Apart from the pictures, output all of the records exactly.

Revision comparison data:
- - -

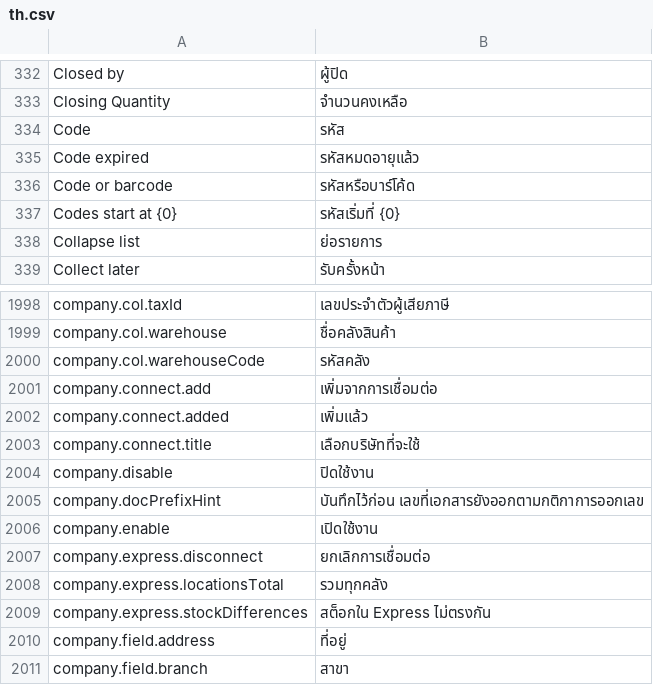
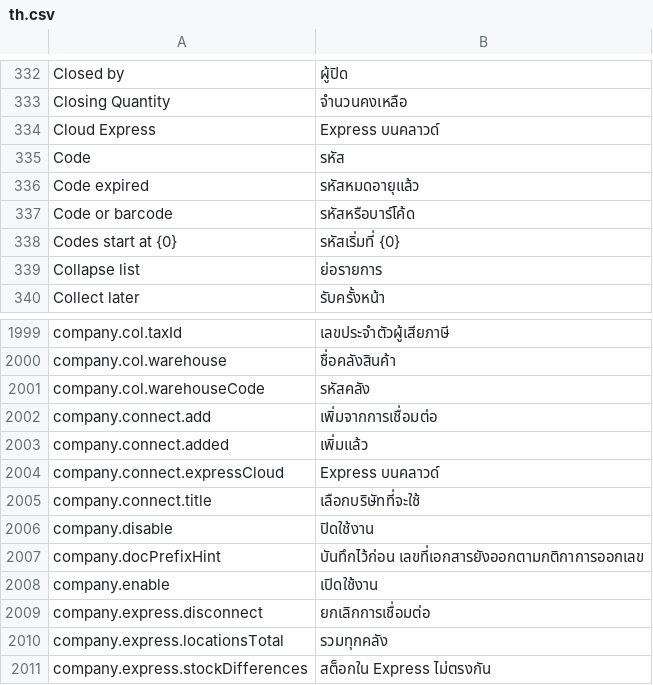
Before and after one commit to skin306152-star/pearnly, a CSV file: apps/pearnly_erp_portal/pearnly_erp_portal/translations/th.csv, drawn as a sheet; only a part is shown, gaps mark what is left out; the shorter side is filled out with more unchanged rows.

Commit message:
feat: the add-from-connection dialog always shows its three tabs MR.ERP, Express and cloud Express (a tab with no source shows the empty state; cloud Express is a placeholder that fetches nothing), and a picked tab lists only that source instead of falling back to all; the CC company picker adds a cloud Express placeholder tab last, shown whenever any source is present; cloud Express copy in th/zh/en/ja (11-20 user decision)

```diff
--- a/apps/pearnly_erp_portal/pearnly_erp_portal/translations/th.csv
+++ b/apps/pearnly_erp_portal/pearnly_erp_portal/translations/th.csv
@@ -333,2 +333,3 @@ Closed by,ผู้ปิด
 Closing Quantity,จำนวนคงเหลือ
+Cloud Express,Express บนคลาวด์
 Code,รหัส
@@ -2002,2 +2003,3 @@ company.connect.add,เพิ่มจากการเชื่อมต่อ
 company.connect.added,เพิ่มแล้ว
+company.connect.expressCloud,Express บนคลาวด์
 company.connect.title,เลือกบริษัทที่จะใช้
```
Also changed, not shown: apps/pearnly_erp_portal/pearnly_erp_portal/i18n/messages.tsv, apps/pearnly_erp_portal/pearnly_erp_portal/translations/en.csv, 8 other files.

- - -

▶ **Task result**
Before and after one commit to skin306152-star/pearnly, a CSV file: apps/pearnly_erp_portal/pearnly_erp_portal/translations/th.csv, drawn as a sheet; only a part is shown, gaps mark what is left out; the shorter side is filled out with more unchanged rows.

Commit message:
feat: the add-from-connection dialog always shows its three tabs MR.ERP, Express and cloud Express (a tab with no source shows the empty state; cloud Express is a placeholder that fetches nothing), and a picked tab lists only that source instead of falling back to all; the CC company picker adds a cloud Express placeholder tab last, shown whenever any source is present; cloud Express copy in th/zh/en/ja (11-20 user decision)

```diff
--- a/apps/pearnly_erp_portal/pearnly_erp_portal/translations/th.csv
+++ b/apps/pearnly_erp_portal/pearnly_erp_portal/translations/th.csv
@@ -333,2 +333,3 @@ Closed by,ผู้ปิด
 Closing Quantity,จำนวนคงเหลือ
+Cloud Express,Express บนคลาวด์
 Code,รหัส
@@ -2002,2 +2003,3 @@ company.connect.add,เพิ่มจากการเชื่อมต่อ
 company.connect.added,เพิ่มแล้ว
+company.connect.expressCloud,Express บนคลาวด์
 company.connect.title,เลือกบริษัทที่จะใช้
```
Also changed, not shown: apps/pearnly_erp_portal/pearnly_erp_portal/i18n/messages.tsv, apps/pearnly_erp_portal/pearnly_erp_portal/translations/en.csv, 8 other files.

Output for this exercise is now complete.